The wild, wide open spaces of the north of Western Australia make a big impression. Eugenie Harris sends us a postcard from the Diocese of North West Australia.
Arriving in the Diocese of the North West, my first impression was of ‘Australia on steroids’. Everything seems extreme. We’ve got the busiest port, the hottest town, most isolated community, most dramatic gorges…and the list goes on, because the region effectively powers our nation.
This vast land area draws people from all over the world, people chasing their fortune, pursuing travel experiences or escaping unhappy life circumstances. And the Diocese of the North West welcomes them all, taking every opportunity to proclaim the good news of Jesus. We are truly ‘bringing the gospel to the nations’.
The Diocese—two million square kilometres and probably the biggest single land-based diocese in the world—was formed in 1910 as a ‘missionary diocese’. The first bishop was expected to fund his own position and the costs of his own administration. Consequently, the funds needed to fully ‘endow’ the new diocese never eventuated. Still today, the bishop is expected to fundraise for his own position and, with mostly small church congregations, the Diocese relies upon financial support from partners elsewhere for our church ministry.
The Anglican Church here is evangelical and stands on the shoulders of former bishops—most recently Bishop Tony Nichols and Bishop David Mulready. These men, along with the current Bishop Gary Nelson, have worked faithfully and tirelessly to recruit ministers who are gospel-focused, theologically-trained, Jesus-loving servants of the Word. No matter which church you enter, you will hear the Word preached faithfully, you’ll be invited to join a Bible study and pray, and you’ll be encouraged to trust the Lord Jesus and be equipped to serve him.

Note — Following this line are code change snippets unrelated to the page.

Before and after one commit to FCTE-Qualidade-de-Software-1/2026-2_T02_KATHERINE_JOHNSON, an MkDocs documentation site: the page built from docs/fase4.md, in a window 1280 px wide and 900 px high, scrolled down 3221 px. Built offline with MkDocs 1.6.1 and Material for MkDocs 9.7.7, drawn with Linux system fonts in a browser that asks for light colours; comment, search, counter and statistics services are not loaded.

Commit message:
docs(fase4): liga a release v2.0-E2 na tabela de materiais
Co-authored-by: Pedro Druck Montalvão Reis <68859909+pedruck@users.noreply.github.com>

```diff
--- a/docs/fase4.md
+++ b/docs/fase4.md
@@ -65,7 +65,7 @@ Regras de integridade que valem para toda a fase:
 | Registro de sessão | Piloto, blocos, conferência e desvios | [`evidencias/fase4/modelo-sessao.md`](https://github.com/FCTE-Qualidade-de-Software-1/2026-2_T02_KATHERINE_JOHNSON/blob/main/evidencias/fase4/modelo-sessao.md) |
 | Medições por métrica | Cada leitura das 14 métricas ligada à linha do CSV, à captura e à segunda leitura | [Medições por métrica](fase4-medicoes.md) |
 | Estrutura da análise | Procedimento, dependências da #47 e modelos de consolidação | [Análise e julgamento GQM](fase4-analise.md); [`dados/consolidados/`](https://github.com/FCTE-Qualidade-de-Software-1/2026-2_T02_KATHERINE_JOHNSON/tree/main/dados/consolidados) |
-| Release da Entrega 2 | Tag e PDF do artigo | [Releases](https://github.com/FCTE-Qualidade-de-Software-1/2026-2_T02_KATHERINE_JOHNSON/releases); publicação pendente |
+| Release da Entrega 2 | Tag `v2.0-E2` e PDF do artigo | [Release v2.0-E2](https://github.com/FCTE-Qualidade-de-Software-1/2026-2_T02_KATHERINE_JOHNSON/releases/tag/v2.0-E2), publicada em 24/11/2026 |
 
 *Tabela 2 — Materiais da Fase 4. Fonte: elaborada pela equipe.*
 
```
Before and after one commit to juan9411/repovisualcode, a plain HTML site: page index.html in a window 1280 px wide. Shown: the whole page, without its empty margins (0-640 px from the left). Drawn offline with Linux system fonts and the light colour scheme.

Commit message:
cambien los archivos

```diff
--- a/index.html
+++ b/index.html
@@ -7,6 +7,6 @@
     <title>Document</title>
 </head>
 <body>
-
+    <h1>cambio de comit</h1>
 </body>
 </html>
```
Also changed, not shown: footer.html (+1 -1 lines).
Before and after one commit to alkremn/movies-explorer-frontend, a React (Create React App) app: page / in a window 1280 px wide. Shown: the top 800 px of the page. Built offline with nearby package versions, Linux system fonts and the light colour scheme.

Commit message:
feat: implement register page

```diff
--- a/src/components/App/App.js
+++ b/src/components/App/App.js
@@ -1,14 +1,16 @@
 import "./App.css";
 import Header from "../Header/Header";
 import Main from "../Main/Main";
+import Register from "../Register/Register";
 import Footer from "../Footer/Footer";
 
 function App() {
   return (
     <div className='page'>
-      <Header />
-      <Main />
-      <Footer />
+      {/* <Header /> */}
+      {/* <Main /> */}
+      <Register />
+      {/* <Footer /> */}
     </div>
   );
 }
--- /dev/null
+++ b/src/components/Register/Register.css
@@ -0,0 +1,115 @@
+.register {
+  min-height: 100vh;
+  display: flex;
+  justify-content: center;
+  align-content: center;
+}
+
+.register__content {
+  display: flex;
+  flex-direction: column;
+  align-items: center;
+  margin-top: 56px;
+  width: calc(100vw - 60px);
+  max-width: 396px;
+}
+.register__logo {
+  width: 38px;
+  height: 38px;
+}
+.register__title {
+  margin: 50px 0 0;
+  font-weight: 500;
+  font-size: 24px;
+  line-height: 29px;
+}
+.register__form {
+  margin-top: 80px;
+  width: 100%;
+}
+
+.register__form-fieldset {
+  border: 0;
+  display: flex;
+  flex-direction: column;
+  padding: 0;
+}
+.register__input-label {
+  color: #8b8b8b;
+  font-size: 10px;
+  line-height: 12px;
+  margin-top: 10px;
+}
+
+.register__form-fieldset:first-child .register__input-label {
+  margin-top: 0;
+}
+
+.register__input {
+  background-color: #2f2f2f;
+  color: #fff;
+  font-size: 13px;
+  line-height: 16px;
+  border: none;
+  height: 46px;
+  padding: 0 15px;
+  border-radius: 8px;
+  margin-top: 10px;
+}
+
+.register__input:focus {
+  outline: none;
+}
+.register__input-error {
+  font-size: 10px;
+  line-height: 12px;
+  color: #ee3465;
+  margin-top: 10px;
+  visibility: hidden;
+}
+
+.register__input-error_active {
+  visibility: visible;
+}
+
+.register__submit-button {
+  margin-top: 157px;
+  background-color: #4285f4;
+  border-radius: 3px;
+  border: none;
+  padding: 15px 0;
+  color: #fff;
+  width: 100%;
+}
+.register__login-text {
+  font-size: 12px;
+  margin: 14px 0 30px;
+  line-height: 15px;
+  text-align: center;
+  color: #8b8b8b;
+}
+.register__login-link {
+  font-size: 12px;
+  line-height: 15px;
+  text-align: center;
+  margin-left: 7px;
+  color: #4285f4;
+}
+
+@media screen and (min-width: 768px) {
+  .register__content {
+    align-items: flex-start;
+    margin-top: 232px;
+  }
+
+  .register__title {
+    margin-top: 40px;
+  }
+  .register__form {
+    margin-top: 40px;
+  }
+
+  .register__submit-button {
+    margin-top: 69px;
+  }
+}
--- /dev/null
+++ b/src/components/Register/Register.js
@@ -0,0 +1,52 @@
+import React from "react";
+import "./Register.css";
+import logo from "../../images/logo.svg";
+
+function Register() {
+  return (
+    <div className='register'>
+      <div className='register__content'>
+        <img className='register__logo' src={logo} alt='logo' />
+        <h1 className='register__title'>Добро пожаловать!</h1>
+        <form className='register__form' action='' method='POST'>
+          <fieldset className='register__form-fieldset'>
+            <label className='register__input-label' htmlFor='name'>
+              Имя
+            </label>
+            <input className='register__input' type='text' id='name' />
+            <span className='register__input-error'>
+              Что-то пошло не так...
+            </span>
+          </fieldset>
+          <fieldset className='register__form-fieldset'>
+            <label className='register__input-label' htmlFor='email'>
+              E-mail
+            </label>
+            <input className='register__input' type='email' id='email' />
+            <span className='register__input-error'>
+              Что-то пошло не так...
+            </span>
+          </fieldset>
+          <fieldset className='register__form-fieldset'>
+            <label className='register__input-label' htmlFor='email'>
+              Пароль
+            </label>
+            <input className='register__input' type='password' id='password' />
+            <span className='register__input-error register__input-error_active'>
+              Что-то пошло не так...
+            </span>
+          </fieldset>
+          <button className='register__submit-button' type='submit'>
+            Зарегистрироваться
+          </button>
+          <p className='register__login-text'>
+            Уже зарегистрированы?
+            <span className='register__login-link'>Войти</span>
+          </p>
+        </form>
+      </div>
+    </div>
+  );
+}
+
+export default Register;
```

Though most of our congregations at any point in time remain small and poorly resourced, our mission reach is large. The communities are so transient that it’s common for the whole congregation to turn over within a couple of years. (Regular ministries are hard to sustain.) However, in this way, God has given us the privilege of sowing seeds for the kingdom which we pray and trust bear fruit elsewhere. If all the people who have been blessed by the ministry of this diocese stood shoulder to shoulder, there would be a great gathering.
Belinda would be among the crowd. As a young teacher in the outback, her closest Christian minister lived six hours away. Once a month he would arrive by motorbike, run a service for a couple of people and spend the night in a swag on the church floor. It was in the days before the internet and cheap communication, and this faithfulness spoke volumes to her. She credits this precious Christian fellowship with helping her persevere in the faith and endure the isolation.
Why, I wonder, is it so hard to recruit ministers to the North West? There are always churches without a minister, often for long periods of time. Former Bishop Tony reckoned he’d make 100 approaches for each appointment. Currently, the Karratha church is without a minister and Bishop Gary has had more than 40 knockbacks and counting. I guess there’s not the allure of serving God overseas. There’s no excitement of learning new language, culture or customs. It’s just outback Australia, with incredible isolation (it’s cheaper to travel overseas that fly to the NW), extreme heat (most days over 39 degrees in Kununurra Oct-Jan) and an assortment of odd characters.
Nevertheless, there are many joys and I am encouraged by the strategic role of the Anglican Church in these towns. In a number of places the church has the only full-time, theologically trained minister, which provides important opportunities for faithful gospel proclamation to regional Australia. A full picture of ministry in the North West Anglican Church must include mention of two other key ministries—ministry to Aboriginal communities and ministry to seafarers.
There’s a growing ministry in West Kimberley with CMS Missionaries Chris and Karen Webb working in the Broome Parish. Aboriginal people are coming to know Christ and finding freedom and hope in the cross in miraculous ways. Efforts are beginning to increase ministry in the East Kimberley and the Pilbara region.
More than 6500 international seafarers a month visit Mission to Seafarers centres at Geraldton, Port Hedland and Dampier. The chaplains provide seafarers with care and love, sharing the gospel and the Scriptures with men who are often away from home for months at a time.
A friend told me it’s wise to avoid personal topics early in a friendship in the North West. That’s because a number of people find their way here as a result of family dysfunction, trouble or tragedy. ‘Where’s a good place to go on the weekend?’ is a much better question than ‘What brought you here?’ It’s a reminder that we are all broken people who need Jesus to bring forgiveness, healing and salvation. The Anglican Church in the North West is an excellent place to come and meet the Saviour.